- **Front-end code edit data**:
-=-=-=-=-
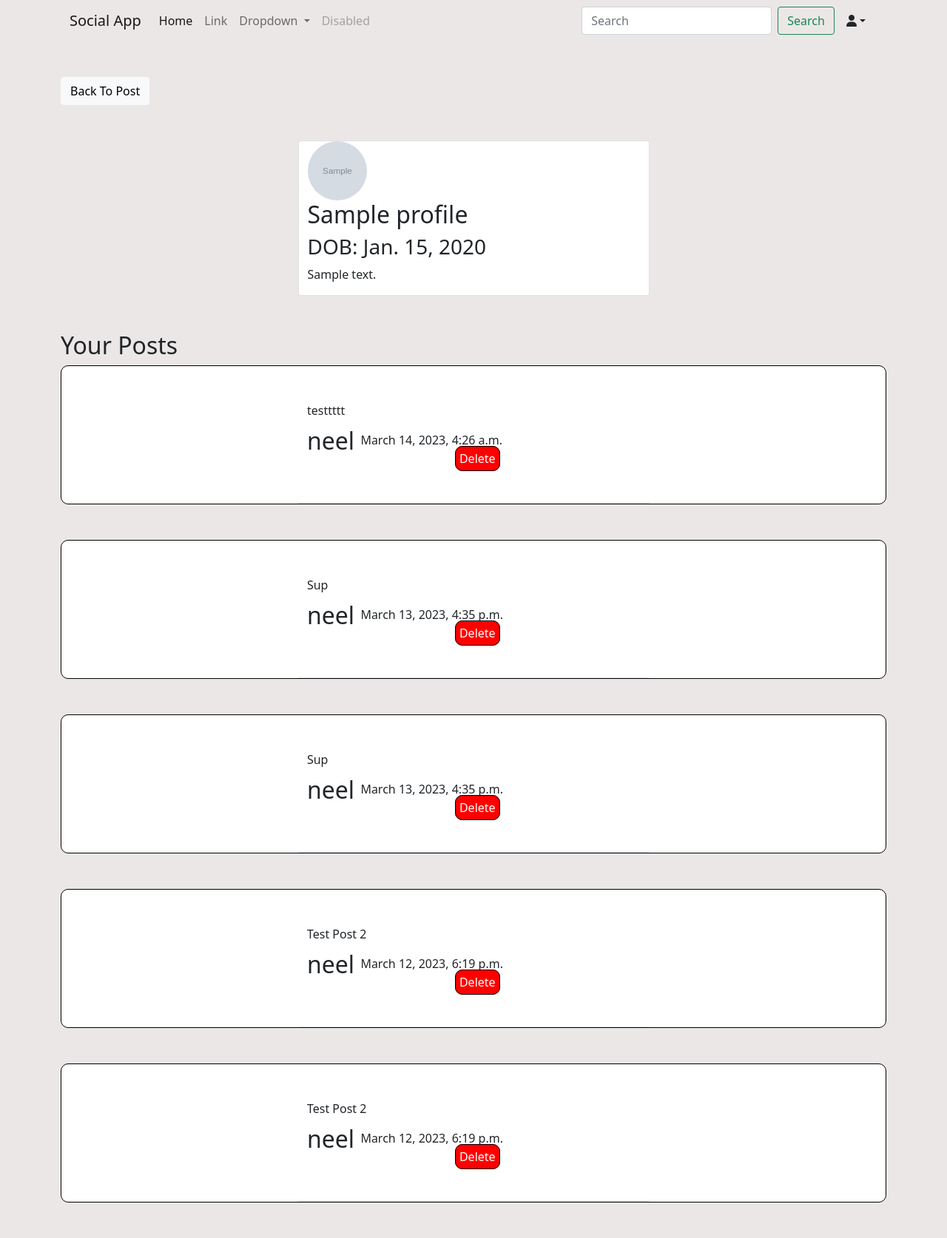
After one commit to Abheelash-Mishra/Social_Media_App, a Django app: page /main/profile/1 in a window 1280 px wide. The commit adds this page. Shown: the whole page at 74% size. Run offline with Django 4.2, Linux system fonts and the light colour scheme; data comes from the database, SQL or seed files in the repository; tables that the repository leaves empty hold one stand-in row (values such as "Sample post"); grey boxes marked "Sample" are stand-in pictures; some libraries are stand-ins or nearby versions.

Commit message:
Worked and completed on the profile functionality

```diff
--- a/Social_Media_App/settings.py
+++ b/Social_Media_App/settings.py
@@ -144,6 +144,8 @@ USE_TZ = True
 # https://docs.djangoproject.com/en/4.1/howto/static-files/
 
 STATIC_URL = 'static/'
+MEDIA_ROOT = BASE_DIR / "media"
+MEDIA_URL = "/media/"
 
 # Default primary key field type
 # https://docs.djangoproject.com/en/4.1/ref/settings/#default-auto-field
--- a/Social_Media_App/urls.py
+++ b/Social_Media_App/urls.py
@@ -15,6 +15,8 @@ Including another URLconf
 """
 from django.contrib import admin
 from django.urls import path, include
+from django.conf import settings
+from django.conf.urls.static import static
 
 urlpatterns = [
     path('admin/', admin.site.urls),
@@ -22,3 +24,6 @@ urlpatterns = [
     path("accounts/", include('allauth.urls')),
     path("main/", include("mainApp.urls")),
 ]
+
+if settings.DEBUG:
+    urlpatterns += static(settings.MEDIA_URL, document_root = settings.MEDIA_ROOT)
--- a/landingPage/templates/navbar.html
+++ b/landingPage/templates/navbar.html
@@ -21,12 +21,16 @@
                             Dropdown
                         </a>
                         <ul class="dropdown-menu" aria-labelledby="navbarDropdown">
-                            <li><a class="dropdown-item" href="#">Action</a></li>
-                            <li><a class="dropdown-item" href="#">Another action</a></li>
+                            <li><a class="dropdown-item" href="#">Never</a></li>
+                            <li><a class="dropdown-item" href="#">Gonna</a></li>
+                            <li><a class="dropdown-item" href="#">Give</a></li>
+                            <li><a class="dropdown-item" href="#">You</a></li>
+                            <li><a class="dropdown-item" href="#">Up</a></li>
+
                             <li>
                                 <hr class="dropdown-divider">
                             </li>
-                            <li><a class="dropdown-item" href="#">Something else here</a></li>
+                            <li><a class="dropdown-item" href="#">Rick Roll Time</a></li>
                         </ul>
                     </li>
                     <li class="nav-item">
@@ -42,7 +46,7 @@
                         <a class="nav-link dropdown-toggle text-dark" data-bs-toggle="dropdown" role="button"
                            aria-expanded="false"><i class="fas fa-user"></i></a>
                         <ul class="dropdown-menu">
-                            <li><a href="{% url "content_list" %}" class="dropdown-item">Profile</a></li>
+                            <li><a href="{% url "profile" user.id %}" class="dropdown-item">Profile</a></li>
                             <li><a href="#" class="dropdown-item">Settings</a></li>
                             <li><a href="{% url "account_logout" %}" class="dropdown-item">Sign Out</a></li>
                         </ul>
--- a/mainApp/admin.py
+++ b/mainApp/admin.py
@@ -1,5 +1,6 @@
 from django.contrib import admin
-from .models import Post
+from .models import Post,Profile
 
 # Register your models here.
 admin.site.register(Post)
+admin.site.register(Profile)
--- a/mainApp/models.py
+++ b/mainApp/models.py
@@ -1,6 +1,8 @@
 from django.db import models
 from django.utils import timezone
 from django.contrib.auth.models import User
+from django.db.models.signals import post_save
+from django.dispatch import receiver
 
 # Create your models here.
 class Post(models.Model):
@@ -13,3 +15,19 @@ class Comment(models.Model):
     comment_created = models.DateTimeField(default=timezone.now)
     author = models.ForeignKey(User, on_delete=models.CASCADE)
     post = models.ForeignKey("Post", on_delete=models.CASCADE)
+
+class Profile(models.Model):
+    user = models.OneToOneField(User, primary_key=True, verbose_name="user", related_name="profile", on_delete=models.CASCADE)
+    name = models.CharField(max_length=30, blank=True, null=True)
+    bio = models.TextField(blank= True, null=True)
+    birthday = models.DateField(blank= True, null=True)
+    picture = models.ImageField(upload_to="uploads/profile_pic", default="uploads/profile_pic/dafault_PP.png", blank=True)
+
+@receiver(post_save, sender = User)
+def create_profile(sender, instance, created, **kwargs):
+    if created:
+        Profile.objects.create(user=instance)
+
+@receiver(post_save, sender = User)
+def save_profile(sender, instance, **kwargs):
+    instance.profile.save()
--- /dev/null
+++ b/mainApp/templates/profile.html
@@ -0,0 +1,53 @@
+{% extends "base_layout.html" %}
+{% load crispy_forms_tags %}
+
+{% block content %}
+    <div class="container">
+        <div>
+            {#        <div style="border: solid 1px black; border-radius: 10px; width: 100%; background-color: white">#}
+            <div class="row mt-5">
+                <div class="col-md-5 col-sm-6">
+                    <a class="btn btn-light" href="{% url "content_list" %}">Back To Post</a>
+                </div>
+            </div>
+        </div>
+        <div class="row justify-content-center mt-5 mb-5">
+            <div class="card col-md-5 col-sm-15 border-bottom">
+                <img src="{{ profile.picture.url }}" width="80" height="80" class="rounded-circle" alt="Profile Pic"/>
+                {% if profile.name %}
+                    <h2>{{ profile.name }}</h2>
+                {% endif %}
+
+                {% if profile.birthday %}
+                    <h3>DOB: {{ profile.birthday }}</h3>
+                {% endif %}
+
+                {% if profile.bio %}
+                    <p>{{ profile.bio }}</p>
+                {% endif %}
+            </div>
+        </div>
+        <h2>Your Posts</h2>
+
+        {% for post in posts %}
+            <div class="mb-5"
+                 style="border: solid 1px black; border-radius: 10px; width: 100%; background-color: white">
+                <div class="row justify-content-center mt-5">
+                    <div class="col-md-5 col-sm-5 border-bottom pb-5">
+                        <p>{{ post.body }}</p>
+                        <div class="post_header">
+                            <h2 style="display: inline; vertical-align: top; line-height: 25px;">{{ post.author }} </h2>
+                            <p style="display: inline; vertical-align: top; ">{{ post.created }}</p>
+                            {% if user == post.author %}
+                                <a href="{% url 'delete_post' post.id %}"
+                                   style="text-decoration: none; margin-left: 200px; background-color: red; padding: 5px; color: white; border: solid 1px black; border-radius: 10px">Delete</a>
+                            {% endif %}
+
+                        </div>
+                    </div>
+                </div>
+            </div>
+
+        {% endfor %}
+    </div>
+{% endblock content %}
--- a/mainApp/urls.py
+++ b/mainApp/urls.py
@@ -1,9 +1,10 @@
 from django.urls import path
-from .views import SocialPosts,DeletePost
+from .views import SocialPosts, DeletePost, ProfileView
 
 urlpatterns = [
     path("", SocialPosts.as_view(), name="content_list"),
     # path('edit/<int:post_id>/', edit_post, name='edit_post'),
     path("post/delete/<int:pk>", DeletePost.as_view(), name="delete_post"),
+    path("profile/<int:pk>", ProfileView.as_view(), name="profile")
 
 ]
--- a/mainApp/views.py
+++ b/mainApp/views.py
@@ -1,7 +1,7 @@
 from django.shortcuts import render
 from django.urls import reverse_lazy
 from django.views import View
-from .models import Post, Comment
+from .models import Post, Comment, Profile
 from .forms import Post_Entry, Comment_Entry
 from django.shortcuts import redirect
 from django.views.generic import UpdateView, DeleteView
@@ -46,9 +46,9 @@ class SocialPosts(View):
 
         return render(request, "content_list.html", context)
 
-    def post(self, request, post_ID, *args, **kwargs):
+    def post(self, request, *args, **kwargs):
         content_posts = Post.objects.all().order_by("-created")
-        comment_posts = Post.objects.get(post_ID=post_ID)
+        comment_posts = Post.objects.all()
         form = Post_Entry(request.POST)
         comment_form = Comment_Entry(request.POST)
 
@@ -57,7 +57,7 @@ class SocialPosts(View):
             new_comment.author = request.user
             new_comment.post = comment_posts
 
-        comments = Comment.objects.filter(post=comment_posts).order_by("-created")
+        # comments = Comment.objects.filter(post=comment_posts).order_by("-created")
 
         if form.is_valid():
             new_post = form.save(commit=False)
@@ -67,7 +67,21 @@ class SocialPosts(View):
         context = {
             "content_list":content_posts,
             "form":form,
-            "comments":comments,
+            "comments":comment_posts,
         }
 
         return render(request, "content_list.html", context)
+
+class ProfileView(View):
+    def get(self, request, pk, *args, **kwargs):
+        profile = Profile.objects.get(pk=pk)
+        user = profile.user
+        posts = Post.objects.filter(author=user).order_by("-created")
+
+        context = {
+            "user": user,
+            "profile": profile,
+            "posts": posts
+        }
+
+        return render(request, "profile.html", context)
```
Also changed, not shown: media/uploads/profile_pic/default_PP.png (added).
-=-=-=-=-
- **Activity**:
Copy each line of the records that contains the word "SocialPosts".

- **Reply**:
-from .views import SocialPosts,DeletePost
+from .views import SocialPosts, DeletePost, ProfileView
     path("", SocialPosts.as_view(), name="content_list"),
@@ -46,9 +46,9 @@ class SocialPosts(View):
@@ -57,7 +57,7 @@ class SocialPosts(View):
@@ -67,7 +67,21 @@ class SocialPosts(View):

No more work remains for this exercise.